I swear, all I did was harshly and savagely criticize them for just two consecutive issues, and they've become Libertarians.
I feel like Alexander The Great. I'm weeping because I have no worlds left to conquer.


Tim said...

I loved that Mississipi river piece too...not sure I see the point about capitalist ads vs leftist content -- I love the mag and I just skip the long dreary political pieces by Lapham or his stand-ins...I'm middle of the road but it seems like there's nothing like an American liberal for being intellectually inquisitive and looking for the other side of the argument.

The Whited Sepulchre said...

Thanks for the comment.
What I find funny about the magazine is the laborious Laphamite leftist diatribes against capitalism, the unfettered free market, blah blah blah....sponsored by ads for mutual funds and Tahoes.
The argument can be found within the pages of the magazine. The leftist point of view is represented by your long dreary political pieces. The free market/capitalist point of view is ably represented by the geniuses who sell stocks and SUV's to Lapham's readers.

Anonymous said...

I don't get your (W. Sepulcre) compaint re Harpers.
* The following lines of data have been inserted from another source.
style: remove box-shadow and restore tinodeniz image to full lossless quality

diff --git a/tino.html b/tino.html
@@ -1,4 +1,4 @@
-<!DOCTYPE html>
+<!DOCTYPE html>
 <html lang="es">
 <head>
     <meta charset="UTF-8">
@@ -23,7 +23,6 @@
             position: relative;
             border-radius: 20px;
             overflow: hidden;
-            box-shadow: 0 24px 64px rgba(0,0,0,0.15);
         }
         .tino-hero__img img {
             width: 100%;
First of all, I've never see a ad for any place in the mag. Look at the ad section the usually consists of some very wierd private ads(toenail fungus) my most recent copy, I found one (1) ad for an inn in N.C.

So re those mags being supported by the running dogs of capitalism, have you had a look at the New Yorker in the past 50 years? This would be a mag against which you launch your diatribe. But, for me, so what! The NY'er is one of the best mags in the country, and many of the articles are slanted against the rich and the system that put them there. But, where ya gonna find enough advertising to keep a quality mag going? Obviously, Harper's is just about completely supported by subscription money. // So, we have some mags with no "capitalist" support, such as The Nation, which is a terrific institution. Only problem is, it's always on the brink of financial disaster. Why not let the high-rollers support leftist and progressive views? Do you not have even a modicum of irony in your soul. // Re Lapham, yeah, it gets a little tedious, I admit; but you'd be hard put to find another magazine writer with his erudition and grasp of the big picture. I'll give him a break.

Peter Hubbard

Anonymous said...

Please excuse all the typos in my comment to the W. S. Guess I'm a bit tired....


Anonymous said...

O.K., I'm sorry. I just seem to let it go.

Where does the W.S. get off presuming that the readers of Harper's sell stocks and SUV's to Lapham's readers? Does that proclamation imply that the WS is such a one. (And, boy oh boy, if you think stock brokers hang around with car salesman...well.

The Whited Sepulchre said...

Dear Anonymous,
Check out the "Harper's" category tag at the bottom of this post. Read some of the earlier ones.

What was so funny about those were the Ultra-Leftist, anti-capitalist diatribes from Lapham and others, juxtaposed (without a drop of irony) amongst ads for SUV's, mutual funds, etc.

The point of this post? After I blogged about it for 3-4 months, the Yuppie/stockbroker ads and the socialist/Power To The People content went away. These were replaced by "green" ads and garden variety anti-Bush pieties.
There's still a slight discord in the magazine between the advertising and the content, but it no longer makes my skin crawl.

Thanks for commenting.....